MEDINA — Debbie Knurek said she doesn’t call herself a “tree hugger,” but is fighting to save an old oak in her backyard at 715 S. Court St.

Knurek, who lives in Atlanta, has rented the home to a family for about five years, she said.

A 70-to-80 year-old oak tree in the back yard of a Medina residence was damaged during sewer-line work last fall. (GAZETTE PHOTO BY DANI ORR)

A 70-to-80 year-old oak tree in the back yard of a Medina residence was damaged during sewer-line work last fall. (GAZETTE PHOTO BY DANI ORR)

The red oak, which is 70 to 80 years old, sustained major root damage during a project by the Medina County Sanitary Engineer’s Department in the fall of 2010.

County Sanitary Engineer Jim Troike said it will be sad to see the tree go, but it is unavoidable.

“It’s a gorgeous tree, but it is right next to the manhole in the backyard of the home. There was nothing we could do to avoid it, unfortunately,” he said.

Troike said about 60 percent of the tree’s roots were damaged.

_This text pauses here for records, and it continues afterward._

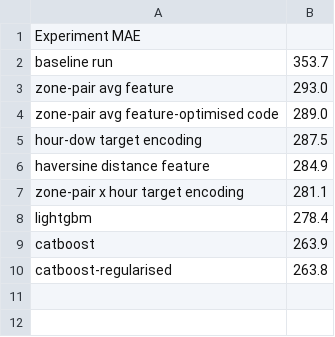
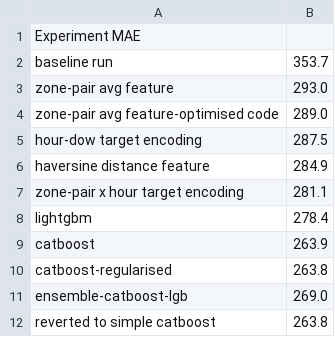
Before and after one commit to Shilpi-droid/eta-challenge, a CSV file: experiments.csv, drawn as a sheet; the diff names each change by its address in the sheet, - before the commit and + after, or states it on an @@ line.

```diff
--- a/experiments.csv
+++ b/experiments.csv
+row 11: ensemble-catboost-lgb | 269.0
+row 12: reverted to simple catboost | 263.8
```
Also changed, not shown: 3 other files.
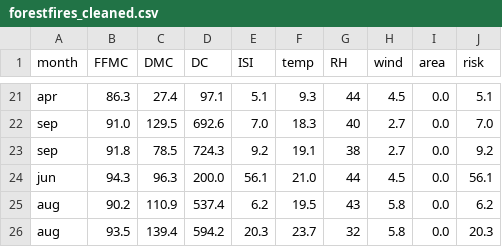
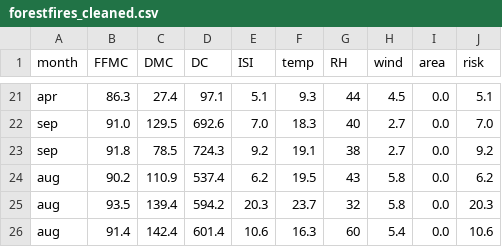
Before and after one commit to 1234asdf1234/LCCS_Actual, a CSV file: 03. Create/03.a Practical/Modelling/forestfires_cleaned.csv, drawn as a sheet; only a part is shown, gaps mark what is left out; the shorter side is filled out with more unchanged rows.

```diff
--- a/03. Create/03.a Practical/Modelling/forestfires_cleaned.csv
+++ b/03. Create/03.a Practical/Modelling/forestfires_cleaned.csv
@@ -23,3 +23,2 @@ sep,91.0,129.5,692.6,7.0,18.3,40,2.7,0.0,7.0
 sep,91.8,78.5,724.3,9.2,19.1,38,2.7,0.0,9.2
-jun,94.3,96.3,200.0,56.1,21.0,44,4.5,0.0,56.1
 aug,90.2,110.9,537.4,6.2,19.5,43,5.8,0.0,6.2
```
Also changed, not shown: 1 other file.
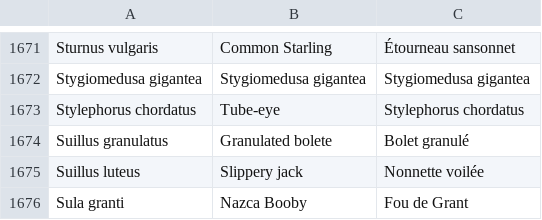
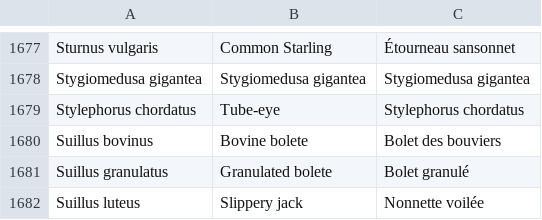
Before and after one commit to link2hearth/Atom2Universe, a TSV file: tools/parentes/catalogue.tsv, drawn as a sheet; only a part is shown, gaps mark what is left out; the shorter side is filled out with more unchanged rows; the diff covers the shown part only.

```diff
--- a/tools/parentes/catalogue.tsv
+++ b/tools/parentes/catalogue.tsv
@@ -1673,2 +1679,3 @@ Stygiomedusa gigantea	Stygiomedusa gigantea	Stygiomedusa gigantea
 Stylephorus chordatus	Tube-eye	Stylephorus chordatus
+Suillus bovinus	Bovine bolete	Bolet des bouviers
 Suillus granulatus	Granulated bolete	Bolet granulé
```
Also changed, not shown: 6 added rows elsewhere in this file, 8 other files.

The ongoing sewer upgrade project throughout the county began last fall, and Troike said workers are installing fiberglass liners in clay tile sewers.

“This one project had a tree, a really nice tree, right next to the manhole. He got into the roots of the tree, the contractor did, and we had some concern about the tree and its stability,” Troike explained. “We offered to the owner of the property to take the tree down for her, at a pretty significant cost. She doesn’t want to see it go, and we don’t want to take it, but we have a liability to protect ourselves. We also offered to replace the tree.”

Troike said two local arborists have said to take the tree down, and a third examination is scheduled for next week.

“The roots are cut on the west side of the tree, so any west wind would take it directly into the home. We’d love to not have to take it down, but we feel as if we’re responsible if anything happens,” he said.

“The job was done last fall, and as far as I knew nothing had come up during the project that I needed to be made aware of … until June,” Knurek said.

On June 13, a letter from county design engineer Jeremy Sinko was sent to the renters.

“I have been a Georgia resident for a large number of years now. They know my address and my phone number, so for them to send this to my renters was a sticking point for me,” Knurek said.

The letter, which Knurek said she did not receive until June 18, read:

“Our office recently completed a construction project in your area consisting of sanitary sewer lining and manhole replacement. During this project, our inspector noted potential root damage to a tree located on your property. Root damage may impact the overall health of the tree and will make it more susceptible to being blown over by strong winds. We are offering to remove this tree, located in your back yard, at no cost to you. We will extend this offer until June 30, 2011.
Please note that should you choose to keep the tree, Medina County Sanitary Engineers will not be liable for any future maintenance of the tree or for any damage that may be caused should the tree be blown over or cause any damage to your property after June 30, 2011.”

“As far as I knew, the project was done in the fall, and nothing had come up from it. They did not offer another opinion, a second opinion, or a third opinion,” she said. “They also did not offer a replacement … until I started asking questions and called my neighbor Bill Lamb. He has the contacts that I don’t, especially since moving to Georgia.”

Former Medina Mayor Bill Lamb said he has assisted Knurek throughout the process of finding an alternative to cutting down the tree.

“There are some issues with the way that everything happened. We don’t know if there was a way to do the work and not damage the tree,” he said.

Knurek said she is interested in the outcome of next week’s third examination.

“If the tree is deemed to come down, it’s an unfortunate situation. I understand that it may be damaged, but will it take two weeks to die, two years, or 20 years? The risks should have been given to me on the very first phone call, and maybe this could have been avoided,” she said.

Ward 4 Councilman Jim Shields said Friday he was made aware of the tree situation late Thursday night and “will be looking into it.”

Contact Dani Orr at (330) 721-4049 or dorr@medina-gazette.com.